In the text of his speech posted online, Poloz points to how longer-term mortgage rates were “sticky” after the Bank of Canada lowered its target overnight rate “because banks were still funding themselves at relatively steep rates in bond markets.”
Speaking to the Ivey School of Business in London, Ont., April 30, Poloz recalls the significance of the economic shock hitting him during a global meeting of top central bankers on March 8, where governors from China, Italy and South Korea detailed their experiences.
“I also attended a memorial service for a friend later that day. That was my last social activity, and we were afraid to shake hands or touch the food,” Poloz says.
“I will always recall my dear friend Jim’s memorial service as the moment when the penny truly dropped.”
Since that time, the central bank has cut its key interest from 1.75% to 0.25%, which is essentially as low it can go. It has also undertaken an unprecedented bond-purchasing program to pump liquidity in financial markets.
The bank has also resisted putting any specific numbers on its outlook for the economy, citing the uncertainty around how soon public health officials can contain the pandemic. Poloz says comparisons to past downturns are “unhelpful, for they use arithmetic to compare various events that had very different effects on people.”
He says the situation today is more akin to a natural disaster than a depression with fiscal policy in place “to essentially stop the clock and later restart” the economy.
Poloz says the central bank will keep a close eye to avoid rapid inflation during a recovery.

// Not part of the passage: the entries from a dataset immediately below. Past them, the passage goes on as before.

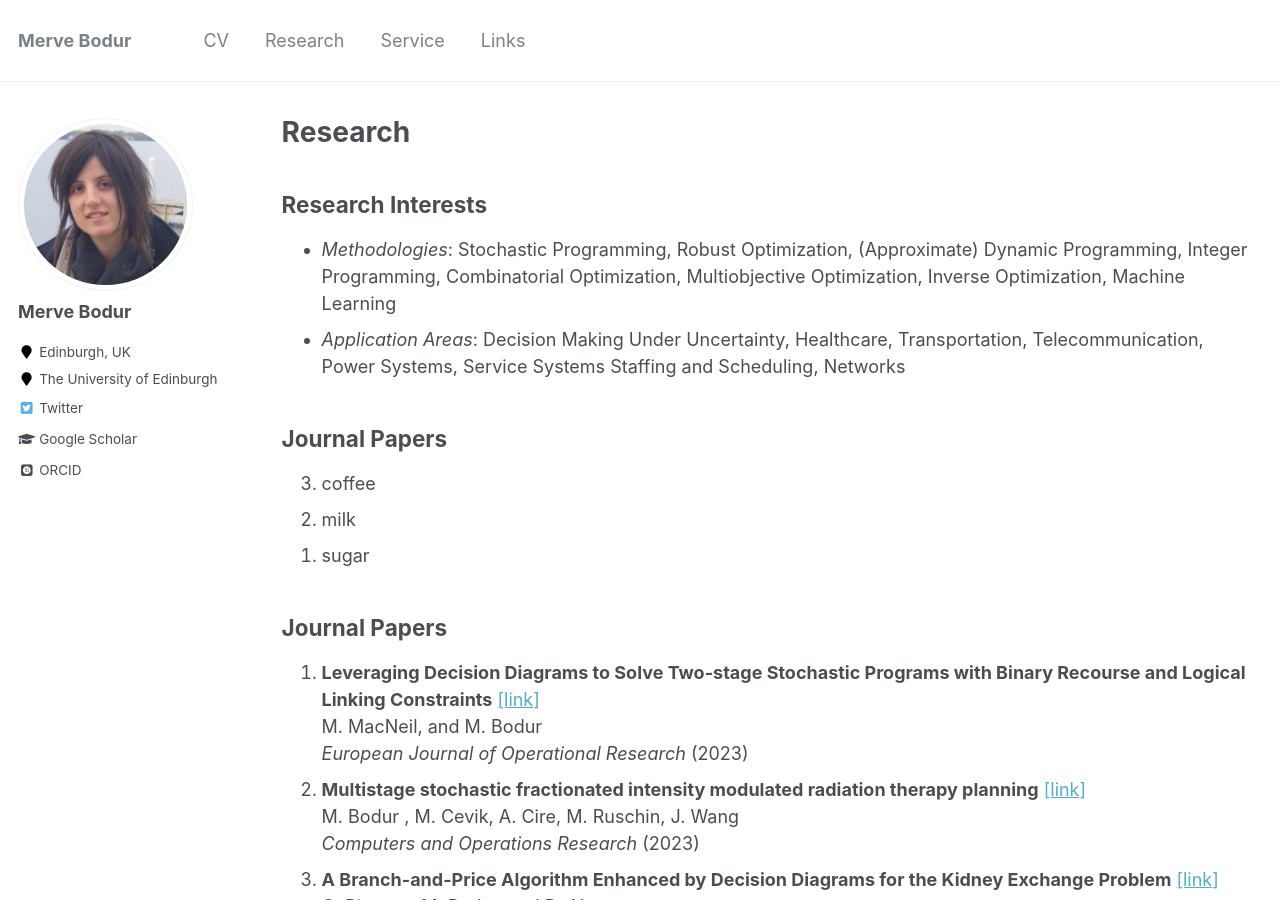
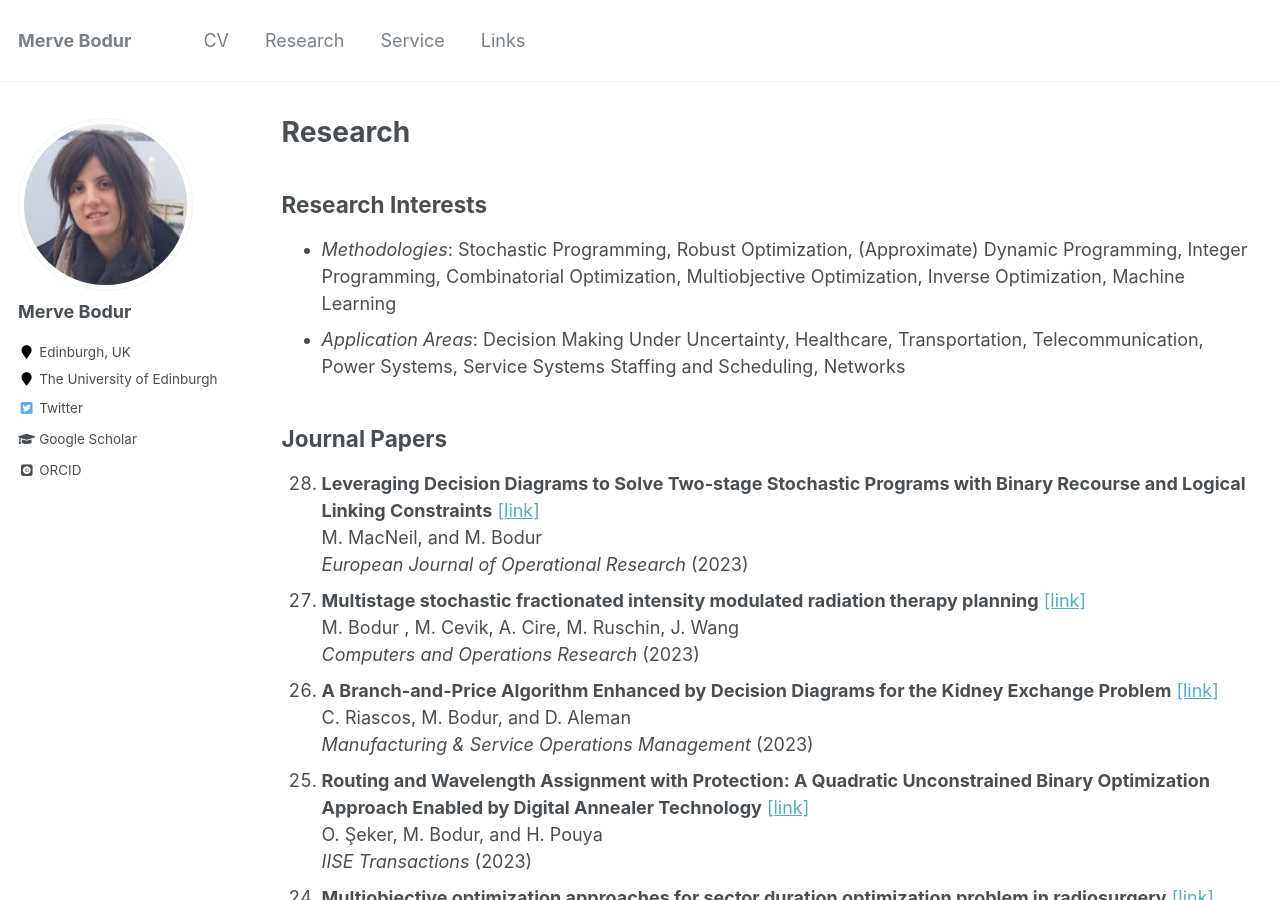
Before and after one commit to mervebodur/mervebodur.github.io, a Jekyll site: the page built from _pages/research.md, in a window 1280 px wide and 900 px high. Built offline with Jekyll 4.4.1, drawn with Linux system fonts in a browser that asks for light colours; some web fonts are replaced.

Commit message:
Update research.md

```diff
--- a/_pages/research.md
+++ b/_pages/research.md
@@ -10,19 +10,13 @@ author_profile: true
 - *Application Areas*: Decision Making Under Uncertainty, Healthcare, Transportation, Telecommunication, Power Systems, Service Systems Staffing and Scheduling, Networks
 
 ## Journal Papers
-0. coffee
-0. milk
-0. sugar
-{: reversed="reversed"}
-
-## Journal Papers
 1. **Leveraging Decision Diagrams to Solve Two-stage Stochastic Programs with Binary Recourse and Logical Linking Constraints** [[link]](https://optimization-online.org/wp-content/uploads/2022/11/BDD_2SP.pdf)\
 M. MacNeil, and M. Bodur\
 *European Journal of Operational Research* (2023)
 1. **Multistage stochastic fractionated intensity modulated radiation therapy planning** [[link]](https://doi.org/10.1016/j.cor.2023.106371)\
 M. Bodur , M. Cevik, A. Cire, M. Ruschin, J. Wang\
 *Computers and Operations Research* (2023)
-26. **A Branch-and-Price Algorithm Enhanced by Decision Diagrams for the Kidney Exchange Problem** [[link]](https://pubsonline.informs.org/doi/abs/10.1287/msom.2022.0192)\
+1. **A Branch-and-Price Algorithm Enhanced by Decision Diagrams for the Kidney Exchange Problem** [[link]](https://pubsonline.informs.org/doi/abs/10.1287/msom.2022.0192)\
 C. Riascos, M. Bodur, and D. Aleman\
 *Manufacturing & Service Operations Management* (2023)
 25. **Routing and Wavelength Assignment with Protection: A Quadratic Unconstrained Binary Optimization Approach Enabled by Digital Annealer Technology** [[link]](https://www.tandfonline.com/doi/pdf/10.1080/24725854.2023.2193835)\
@@ -100,6 +94,7 @@ M. Bodur, and J. Luedtke\
 1. **Decomposition Algorithms for Solving the Minimum Weight Maximal Matching Problem** [[link]](http://onlinelibrary.wiley.com/doi/10.1002/net.21516/abstract)\
 M. Bodur, T. Ekim, and Z. C. Taşkın\
 *Networks* (2013)
+{: reversed="reversed"}
 
 ## Conference Publications
 1.  **Neur2SP: Neural Two-Stage Stochastic Programming** [[link]](https://proceedings.neurips.cc/paper_files/paper/2022/file/9793671e4be9858a69a32545204d59d1-Paper-Conference.pdf)\
@@ -139,6 +134,7 @@ C. Guo, H. Nagarajan, and M. Bodur (2022)
 Z. Ansarilari, M. Bodur, and A. Shalaby (2022)
 1. **Approximate Dynamic Programming for Crowd-shipping with In-store Customers** [[link]](http://www.optimization-online.org/DB_FILE/2021/09/8602.pdf)\
 K. Mousavi, M. Bodur, M. Cevik, and M.J. Roorda (2021)
+{: reversed="reversed"}
 
 ## Data and Online Supplements
 - Data for paper "Strenghtened Benders Cuts for Stochastic Integer Programs with Continuous Recourse", by Bodur, Dash, Gunluk and Luedtke, 2017: [[STOCHIPCUTS]](https://drive.google.com/file/d/1a9NGWfOfBntu35XMyHa00lKy9UjbVvx5/view?usp=sharing)
```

“We are alert to this risk and have the tools to respond should it materialize. But at present we see the risk of disinflation as more immediate,” he says.